RECORDS SUPPLIED
================

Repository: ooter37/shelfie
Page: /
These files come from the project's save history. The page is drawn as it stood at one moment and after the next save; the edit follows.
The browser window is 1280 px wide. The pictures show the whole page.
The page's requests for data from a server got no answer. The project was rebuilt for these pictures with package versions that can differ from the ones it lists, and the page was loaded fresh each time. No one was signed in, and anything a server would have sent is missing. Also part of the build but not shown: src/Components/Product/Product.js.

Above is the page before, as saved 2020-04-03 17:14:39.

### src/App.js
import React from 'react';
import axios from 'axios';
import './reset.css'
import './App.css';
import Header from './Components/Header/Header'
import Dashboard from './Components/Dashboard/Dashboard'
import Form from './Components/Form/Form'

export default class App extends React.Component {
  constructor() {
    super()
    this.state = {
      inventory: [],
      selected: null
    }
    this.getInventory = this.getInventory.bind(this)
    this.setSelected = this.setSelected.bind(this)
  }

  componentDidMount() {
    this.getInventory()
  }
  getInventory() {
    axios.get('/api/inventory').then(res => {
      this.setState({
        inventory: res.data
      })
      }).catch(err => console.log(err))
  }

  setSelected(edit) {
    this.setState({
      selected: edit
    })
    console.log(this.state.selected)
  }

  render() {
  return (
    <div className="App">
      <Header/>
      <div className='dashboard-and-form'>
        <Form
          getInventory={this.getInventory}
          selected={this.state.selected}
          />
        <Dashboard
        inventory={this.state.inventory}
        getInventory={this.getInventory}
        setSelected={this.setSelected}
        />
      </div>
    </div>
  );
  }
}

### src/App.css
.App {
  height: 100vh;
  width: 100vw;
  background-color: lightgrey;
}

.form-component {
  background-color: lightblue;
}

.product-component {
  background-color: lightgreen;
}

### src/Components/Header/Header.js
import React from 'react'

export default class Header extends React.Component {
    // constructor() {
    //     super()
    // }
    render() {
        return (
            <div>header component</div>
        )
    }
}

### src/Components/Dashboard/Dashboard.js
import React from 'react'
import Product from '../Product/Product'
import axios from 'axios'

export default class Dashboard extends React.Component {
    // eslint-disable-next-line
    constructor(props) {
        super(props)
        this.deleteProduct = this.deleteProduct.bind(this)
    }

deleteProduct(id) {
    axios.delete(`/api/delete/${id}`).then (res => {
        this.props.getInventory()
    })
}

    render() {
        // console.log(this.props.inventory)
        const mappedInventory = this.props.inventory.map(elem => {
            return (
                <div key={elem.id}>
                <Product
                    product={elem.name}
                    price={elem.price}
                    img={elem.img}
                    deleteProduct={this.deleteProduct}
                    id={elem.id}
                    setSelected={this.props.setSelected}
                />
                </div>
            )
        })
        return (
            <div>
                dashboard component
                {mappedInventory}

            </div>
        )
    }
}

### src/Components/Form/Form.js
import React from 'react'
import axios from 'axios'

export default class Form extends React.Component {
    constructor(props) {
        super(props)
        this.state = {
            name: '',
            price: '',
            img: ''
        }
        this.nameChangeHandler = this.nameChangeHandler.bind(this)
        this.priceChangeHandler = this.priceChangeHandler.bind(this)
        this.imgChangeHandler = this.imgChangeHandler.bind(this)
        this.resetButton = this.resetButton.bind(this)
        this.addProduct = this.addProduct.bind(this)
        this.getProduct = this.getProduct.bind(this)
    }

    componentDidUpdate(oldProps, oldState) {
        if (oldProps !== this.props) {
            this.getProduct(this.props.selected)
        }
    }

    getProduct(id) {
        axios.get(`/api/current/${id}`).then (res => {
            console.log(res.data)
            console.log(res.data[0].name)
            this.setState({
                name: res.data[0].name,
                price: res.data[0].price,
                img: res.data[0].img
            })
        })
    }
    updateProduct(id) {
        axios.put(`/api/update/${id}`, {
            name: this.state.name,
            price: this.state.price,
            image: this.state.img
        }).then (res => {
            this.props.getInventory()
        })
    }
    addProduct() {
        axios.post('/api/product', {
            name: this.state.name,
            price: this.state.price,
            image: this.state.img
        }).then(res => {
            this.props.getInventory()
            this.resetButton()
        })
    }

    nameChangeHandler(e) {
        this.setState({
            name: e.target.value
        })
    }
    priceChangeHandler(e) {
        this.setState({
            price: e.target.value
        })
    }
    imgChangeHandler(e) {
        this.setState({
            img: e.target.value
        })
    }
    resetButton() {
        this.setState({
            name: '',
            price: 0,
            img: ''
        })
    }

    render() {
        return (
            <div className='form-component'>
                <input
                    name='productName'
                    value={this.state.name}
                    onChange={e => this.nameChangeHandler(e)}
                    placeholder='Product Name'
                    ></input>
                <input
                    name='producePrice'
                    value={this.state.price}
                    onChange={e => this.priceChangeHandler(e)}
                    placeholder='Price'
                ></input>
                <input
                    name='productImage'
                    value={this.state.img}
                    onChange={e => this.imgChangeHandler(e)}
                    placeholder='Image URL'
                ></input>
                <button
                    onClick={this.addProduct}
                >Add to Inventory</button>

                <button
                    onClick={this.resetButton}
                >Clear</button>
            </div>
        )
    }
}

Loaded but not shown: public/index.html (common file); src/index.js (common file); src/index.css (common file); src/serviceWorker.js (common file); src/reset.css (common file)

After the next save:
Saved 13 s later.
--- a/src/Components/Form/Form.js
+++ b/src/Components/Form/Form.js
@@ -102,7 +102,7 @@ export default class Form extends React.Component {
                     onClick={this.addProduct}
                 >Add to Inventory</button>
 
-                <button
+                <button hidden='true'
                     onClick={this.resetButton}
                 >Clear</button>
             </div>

================

PROBLEM TO SOLVE
In the material above, how many lines include the string "value"? Please reply with the number only.

RESPONSE TO THIS EXERCISE
6